10 PEGMATITES AND ASSOCIATED ROCKS OP MAINE.
DEFINITION OF PEGMATITE.
granite-pegmatites, in which are found feldspar, quartz, mica, and gem
minerals, are composed of the same mineral constituents as the ordinary
granites of the State, and differ from these principally in their
greater coarseness and in their very uneven texture.
Among themselves the granite-pegmatites differ greatly
in coarse ness, some being little coarser than ordinary coarse-grained
granite and others showing single masses of feldspar or of quartz 20
feet in diameter. Their distinguishing feature is, therefore, not
coarse of grain but extreme irregularity of grain. In a granite
different grains of the same mineral species differ in size, but
usually only within rather narrow limits. In a pegmatite, on the other
hand, they appear to differ without limit, a crystal of feldspar an
inch across perhaps having a neighbor which is several feet across.
This textural feature is illustrated on a microscopic scale in Plate
II,which is a reproduction of a photomicrograph of fine-grained aplitic pegmatite exposed in the river bed at Lewiston.
Pegmatite usually forms dikes or sill-like masses in areas occupied principally by rocks of other kinds. (See p. 11.)
occur throughout the Appalachian Mountain region from Alabama to New
York and thence northeastward into Connecticut, Massachusetts, New
Hampshire, and Maine.

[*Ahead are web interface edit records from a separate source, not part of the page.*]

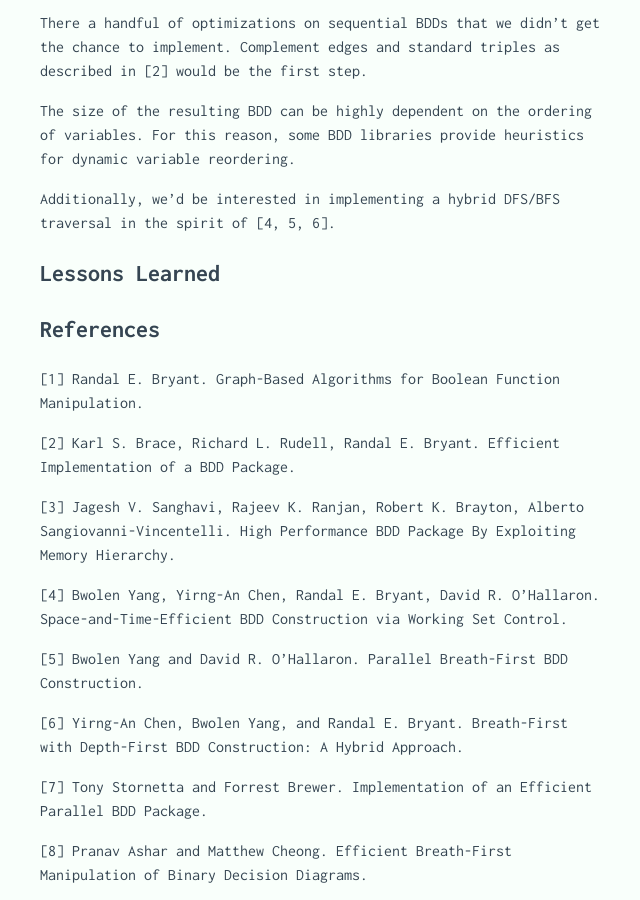
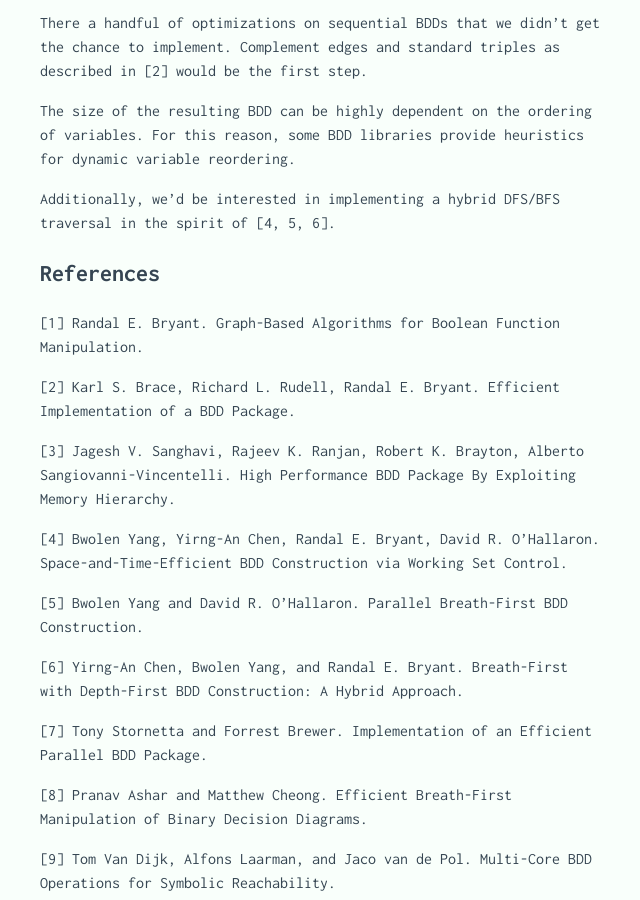
Before and after one commit to evanbergeron/lockfree-bdd, a Jekyll site: the page built from index.md, in a window 1280 px wide and 900 px high, scrolled down 7337 px. Shown: the whole window, without its empty margins (0-640 px from the left). Built offline with Jekyll 4.4.1, drawn with Linux system fonts in a browser that asks for light colours.

Commit message:
Meh lessons learned.

```diff
--- a/index.md
+++ b/index.md
@@ -211,8 +211,6 @@
 
 Additionally, we'd be interested in implementing a hybrid DFS/BFS traversal in the spirit of [4, 5, 6].
 
-## Lessons Learned
-
 ## References
 
 [1] Randal E. Bryant. Graph-Based Algorithms for Boolean Function Manipulation.
```
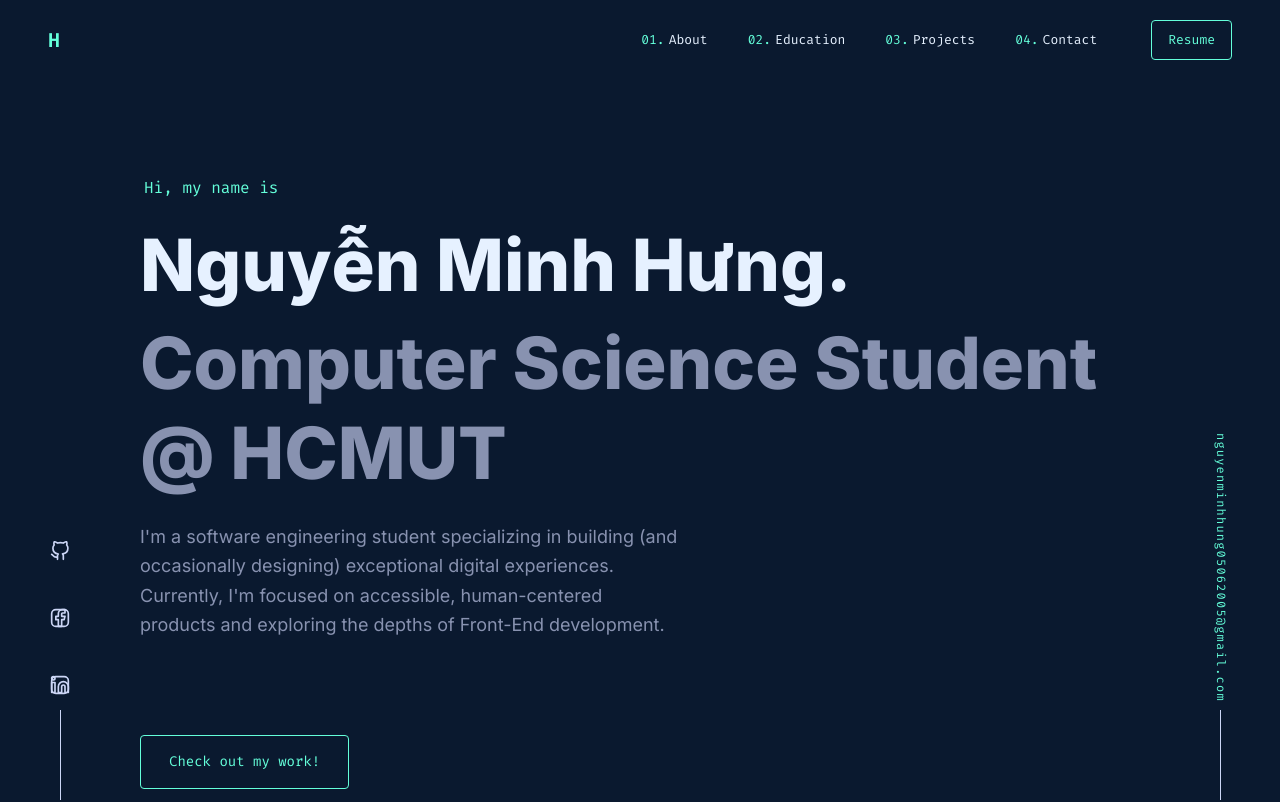
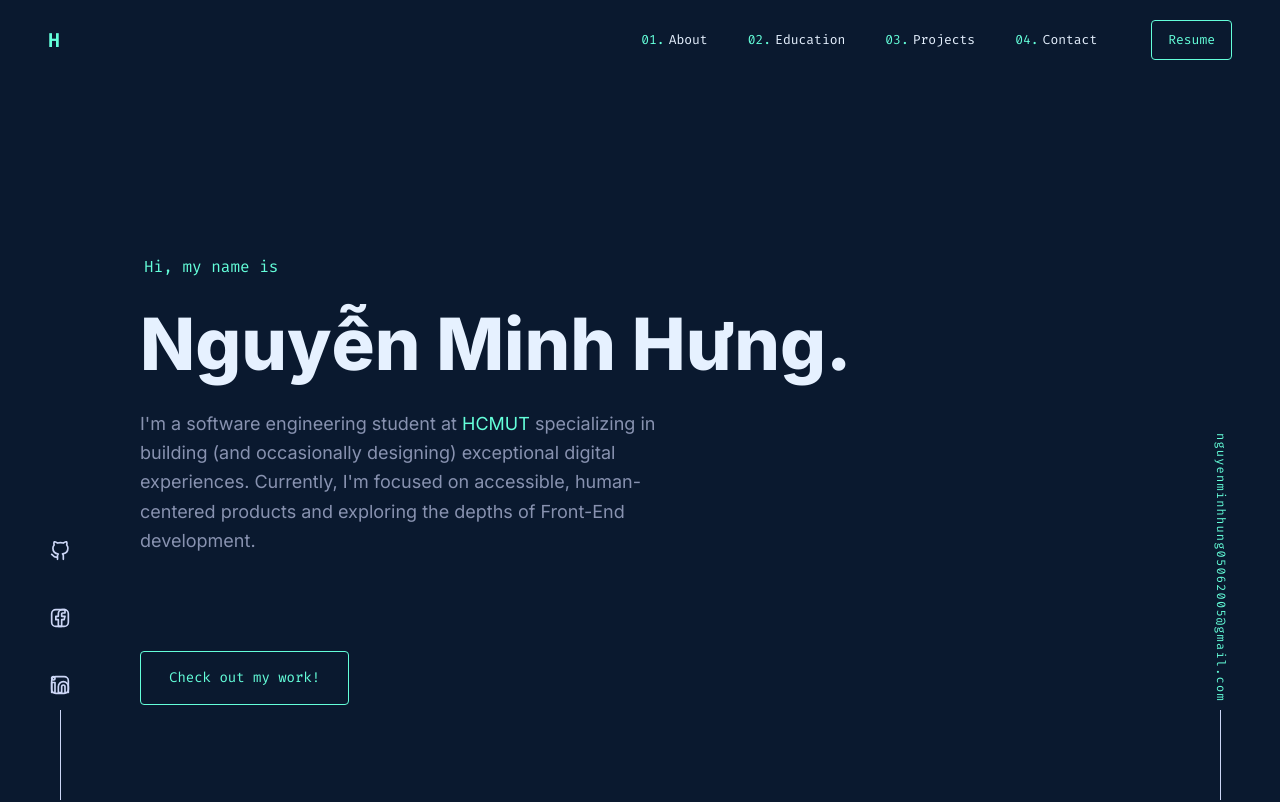
Before and after one commit to hoonz565/hoonz565.github.io, a React (Vite) app: page / in a window 1280 px wide. Shown: the top 802 px of the page. Built offline with nearby package versions, Linux system fonts and the light colour scheme.

Commit message:
feat: add Hero and Contact section components with framer-motion animations

```diff
--- a/src/components/sections/Contact.jsx
+++ b/src/components/sections/Contact.jsx
@@ -22,11 +22,13 @@ const Contact = () => {
         </h2>
 
         <p className="text-lg text-slate mb-12">
-          Although I'm not currently looking for any new opportunities, my inbox is always open. Whether you have a question or just want to say hi, I'll try my best to get back to you!
+          If you have any questions about technical or whatever, feel free to ping me via facebook messenger or my email. I will get back to you as soon as possible.
         </p>
 
         <a
-          href="mailto:nguyenminhhung05062005@gmail.com"
+          href="https://www.facebook.com/nguyen.minh.hung.267514"
+          target="_blank"
+          rel="noopener noreferrer"
           className="btn-v4 px-7 py-4 text-sm"
         >
           Say Hello
--- a/src/components/sections/Hero.jsx
+++ b/src/components/sections/Hero.jsx
@@ -33,19 +33,31 @@ const Hero = () => {
 
         <motion.div variants={itemVariants}>
           <h2 className="text-lightest-slate text-4xl md:text-6xl lg:text-7xl font-bold leading-tight">
-            Nguyễn Minh Hưng.
+            {"Nguyễn Minh Hưng.".split("").map((char, index) => (
+              <motion.span
+                key={index}
+                initial={{ opacity: 0 }}
+                animate={{ opacity: 1 }}
+                transition={{
+                  duration: 0.05,
+                  delay: 0.8 + index * 0.08,
+                }}
+              >
+                {char}
+              </motion.span>
+            ))}
           </h2>
         </motion.div>
 
-        <motion.div variants={itemVariants}>
+        {/* <motion.div variants={itemVariants}>
           <h3 className="text-slate text-4xl md:text-6xl lg:text-7xl font-bold leading-tight mt-2 mb-6">
             Computer Science Student @ HCMUT
           </h3>
-        </motion.div>
+        </motion.div> */}
 
         <motion.div variants={itemVariants}>
           <p className="mt-5 mb-12 max-w-[540px] text-lg text-slate leading-relaxed">
-            I'm a software engineering student specializing in building (and occasionally designing) exceptional digital experiences. Currently, I'm focused on accessible, human-centered products and exploring the depths of Front-End development.
+            I'm a software engineering student at <a href="https://hcmut.edu.vn/">HCMUT</a> specializing in building (and occasionally designing) exceptional digital experiences. Currently, I'm focused on accessible, human-centered products and exploring the depths of Front-End development.
           </p>
         </motion.div>
 
```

In most
of these States they have been worked commercially to a greater or less
extent. In Maine the commercial deposits are confined largely to
Cumberland, Sagadahoc, Lincoln, Androscoggin, and Oxford counties
though pegmatites also occur to some extent in Franklin, Kennebec,
Waldo, Knox, Hancock, and Washington counties. Their general
distribution, as well as that of the granites, is shown on Plate I. on
which are also indicated the localities which have been worked
commercially for various pegmatite minerals.
opportunities for studying the character and relationships of the
pegmatites are afforded by many of the quarry openings, by numerous
glaciated rock surfaces, and by almost continuous exposures along the
seashore. The shore in the Boothbay region especially is an excellent
field for study.*
geologic relations of the Maine pegmatites show that most of them are
distinctly intrusive into the surrounding rocks, although the
conditions of intrusion are somewhat varied: and that in origin they
are closely connected with the granites (p. 27). The rocks